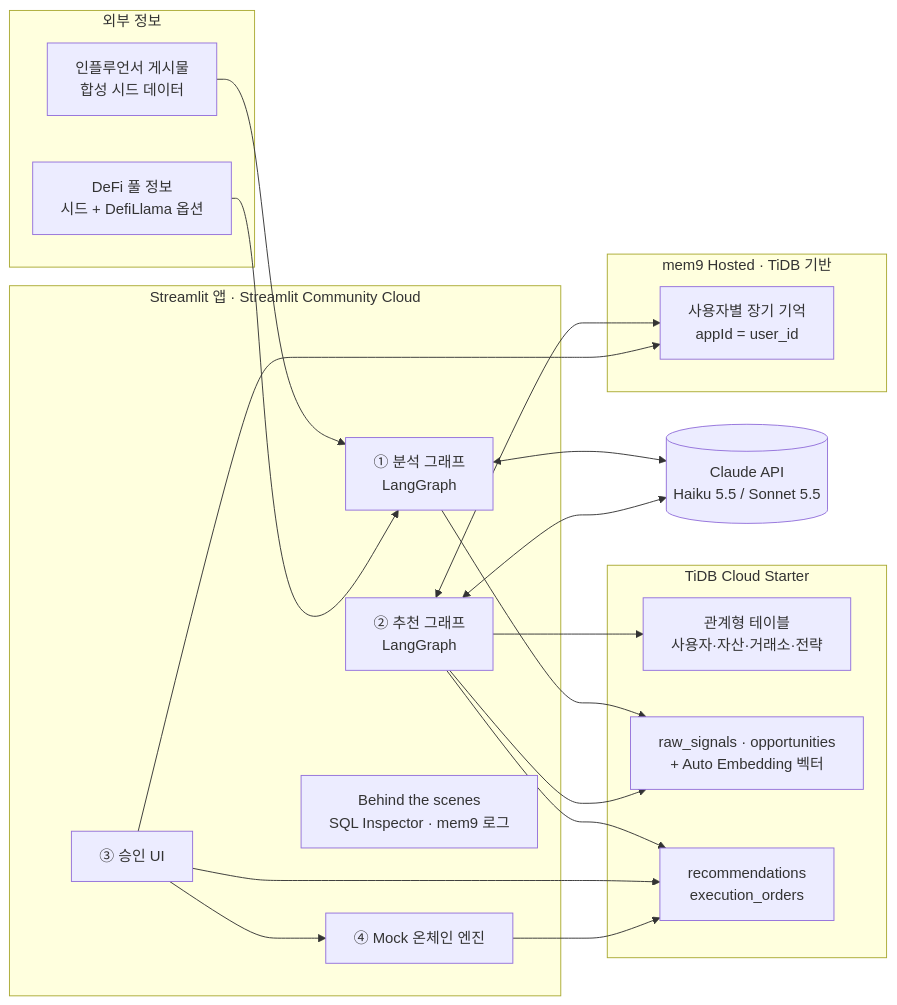
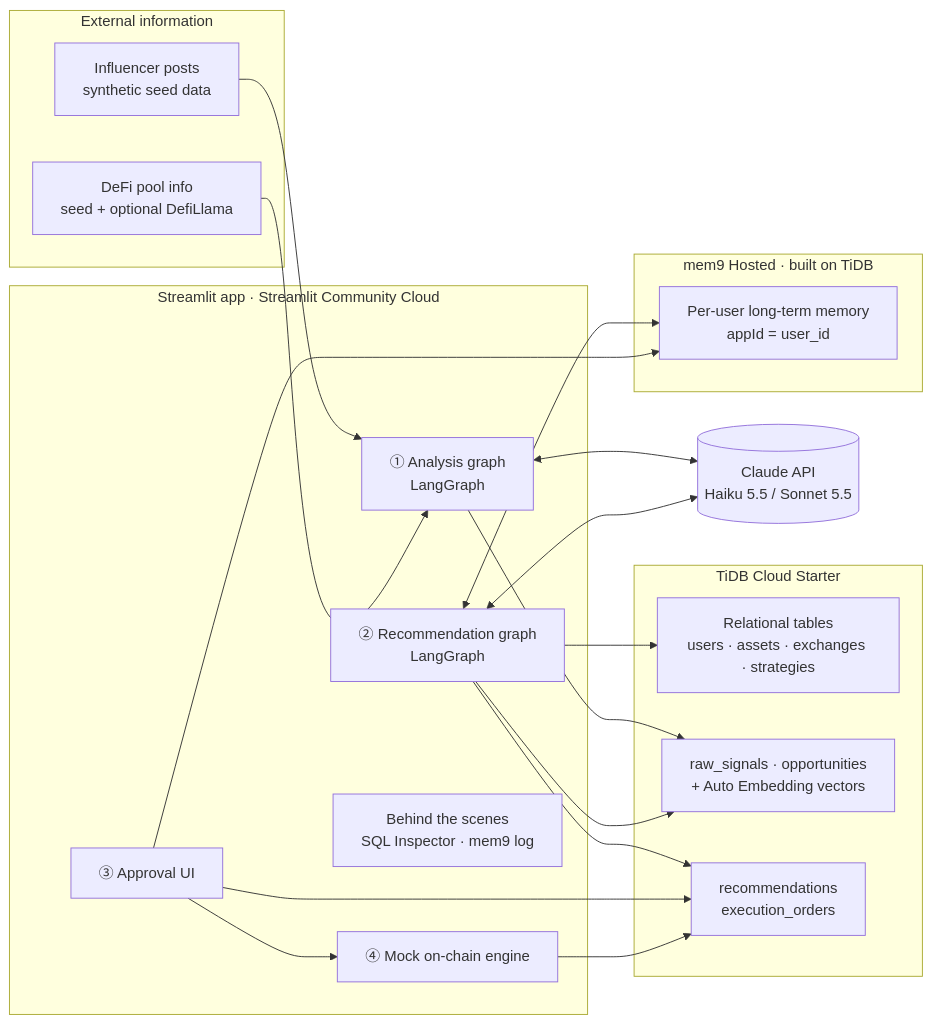
The first of 4 diagrams in docs/ARCHITECTURE.md (pdkajonpai-thai/tidb-mem9-demo), drawn with Mermaid before and after one commit. The commit also changed other lines of this file and 37 other files, not shown here.

First line of the commit message:
Translate code comments, docstrings, README and ARCHITECTURE.md to English

````diff
--- a/docs/ARCHITECTURE.md
+++ b/docs/ARCHITECTURE.md
@@ -193,41 +193,41 @@
 ```mermaid
 flowchart LR
-  subgraph EXT[외부 정보]
-    S1[인플루언서 게시물<br/>합성 시드 데이터]
-    S2[DeFi 풀 정보<br/>시드 + DefiLlama 옵션]
+  subgraph EXT[External information]
+    S1[Influencer posts<br/>synthetic seed data]
+    S2[DeFi pool info<br/>seed + optional DefiLlama]
   end
 
-  subgraph APP[Streamlit 앱 · Streamlit Community Cloud]
-    A1[① 분석 그래프<br/>LangGraph]
-    A2[② 추천 그래프<br/>LangGraph]
-    A3[③ 승인 UI]
-    A4[④ Mock 온체인 엔진]
-    INS[Behind the scenes<br/>SQL Inspector · mem9 로그]
+  subgraph APP[Streamlit app · Streamlit Community Cloud]
+    A1[① Analysis graph<br/>LangGraph]
+    A2[② Recommendation graph<br/>LangGraph]
+    A3[③ Approval UI]
+    A4[④ Mock on-chain engine]
+    INS[Behind the scenes<br/>SQL Inspector · mem9 log]
   end
 
   LLM[(Claude API<br/>Haiku 5.5 / Sonnet 5.5)]
 
   subgraph TIDB[TiDB Cloud Starter]
-    T1[관계형 테이블<br/>사용자·자산·거래소·전략]
-    T2[raw_signals · opportunities<br/>+ Auto Embedding 벡터]
+    T1[Relational tables<br/>users · assets · exchanges · strategies]
+    T2[raw_signals · opportunities<br/>+ Auto Embedding vectors]
     T3[recommendations<br/>execution_orders]
   end
 
-  subgraph MEM9[mem9 Hosted · TiDB 기반]
-    M1[사용자별 장기 기억<br/>appId = user_id]
+  subgraph MEM9[mem9 Hosted · built on TiDB]
+    M1[Per-user long-term memory<br/>appId = user_id]
   end
 
   S1 --> A1
   S2 --> A1
   A1 <--> LLM
   A1 --> T2
   A2 --> T1
   A2 --> T2
   A2 <--> M1
   A2 <--> LLM
   A2 --> T3
   A3 --> T3
   A3 --> M1
   A3 --> A4
   A4 --> T3
 ```
````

-----

• Goal of the exercise:
Extract every line of the records above that contains the word "ARCHITECTURE".

• Task response:
The first of 4 diagrams in docs/ARCHITECTURE.md (pdkajonpai-thai/tidb-mem9-demo), drawn with Mermaid before and after one commit. The commit also changed other lines of this file and 37 other files, not shown here.
Translate code comments, docstrings, README and ARCHITECTURE.md to English
--- a/docs/ARCHITECTURE.md
+++ b/docs/ARCHITECTURE.md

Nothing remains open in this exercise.